§ **WHAT YOU WILL DO**
The task calls for each line of the records below in which the word "state" appears.

§ **EXTRACTED ENTRIES**
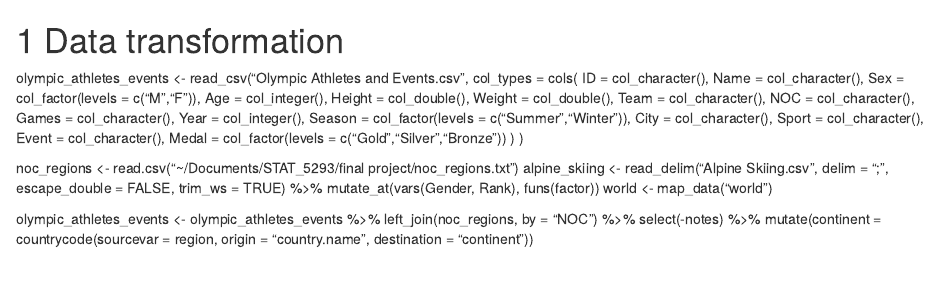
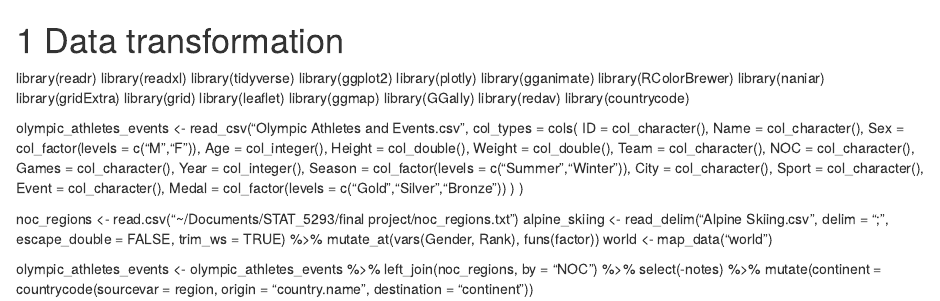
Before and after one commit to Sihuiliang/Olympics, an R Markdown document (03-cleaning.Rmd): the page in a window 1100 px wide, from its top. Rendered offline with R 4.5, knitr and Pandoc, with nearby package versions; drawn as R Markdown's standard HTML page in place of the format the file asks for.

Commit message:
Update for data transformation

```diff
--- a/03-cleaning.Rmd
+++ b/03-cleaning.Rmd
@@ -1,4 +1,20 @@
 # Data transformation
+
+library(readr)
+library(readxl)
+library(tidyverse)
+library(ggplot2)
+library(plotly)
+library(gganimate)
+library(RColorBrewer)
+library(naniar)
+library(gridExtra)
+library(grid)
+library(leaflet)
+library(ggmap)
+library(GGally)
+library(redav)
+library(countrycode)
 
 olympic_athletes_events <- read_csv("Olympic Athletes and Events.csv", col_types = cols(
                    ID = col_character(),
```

...

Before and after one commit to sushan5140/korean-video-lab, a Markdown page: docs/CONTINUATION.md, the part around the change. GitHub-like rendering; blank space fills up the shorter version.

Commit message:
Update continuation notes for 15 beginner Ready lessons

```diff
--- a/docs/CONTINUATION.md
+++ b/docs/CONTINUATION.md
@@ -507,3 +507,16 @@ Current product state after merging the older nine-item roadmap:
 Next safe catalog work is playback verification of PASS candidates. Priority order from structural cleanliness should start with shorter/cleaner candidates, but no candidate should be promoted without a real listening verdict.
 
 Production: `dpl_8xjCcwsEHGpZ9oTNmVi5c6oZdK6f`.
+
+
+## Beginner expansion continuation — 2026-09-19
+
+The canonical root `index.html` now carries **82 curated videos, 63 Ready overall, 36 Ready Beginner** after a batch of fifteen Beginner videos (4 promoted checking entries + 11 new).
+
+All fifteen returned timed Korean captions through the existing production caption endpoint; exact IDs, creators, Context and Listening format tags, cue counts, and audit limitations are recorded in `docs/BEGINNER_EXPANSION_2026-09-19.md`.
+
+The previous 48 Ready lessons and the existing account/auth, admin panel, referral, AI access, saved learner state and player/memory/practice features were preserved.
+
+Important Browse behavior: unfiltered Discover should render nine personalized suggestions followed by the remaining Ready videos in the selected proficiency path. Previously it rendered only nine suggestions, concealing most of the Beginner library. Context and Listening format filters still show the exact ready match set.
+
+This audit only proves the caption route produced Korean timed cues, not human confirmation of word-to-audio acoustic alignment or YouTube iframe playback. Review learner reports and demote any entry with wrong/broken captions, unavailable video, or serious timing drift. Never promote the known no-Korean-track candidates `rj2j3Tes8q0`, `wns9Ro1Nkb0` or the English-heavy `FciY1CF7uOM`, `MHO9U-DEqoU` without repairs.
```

--

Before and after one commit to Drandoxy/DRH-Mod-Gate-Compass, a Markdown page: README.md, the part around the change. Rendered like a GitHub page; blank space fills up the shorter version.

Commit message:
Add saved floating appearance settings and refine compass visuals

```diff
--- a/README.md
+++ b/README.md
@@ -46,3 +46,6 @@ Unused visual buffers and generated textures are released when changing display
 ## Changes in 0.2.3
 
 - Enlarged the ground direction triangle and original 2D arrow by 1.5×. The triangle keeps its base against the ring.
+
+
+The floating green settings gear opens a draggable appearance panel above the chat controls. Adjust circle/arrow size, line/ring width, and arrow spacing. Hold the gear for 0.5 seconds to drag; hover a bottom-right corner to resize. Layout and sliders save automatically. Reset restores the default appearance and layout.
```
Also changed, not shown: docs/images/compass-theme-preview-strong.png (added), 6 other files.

§ **TASK OUTPUT**
@@ -507,3 +507,16 @@ Current product state after merging the older nine-item roadmap:
+The previous 48 Ready lessons and the existing account/auth, admin panel, referral, AI access, saved learner state and player/memory/practice features were preserved.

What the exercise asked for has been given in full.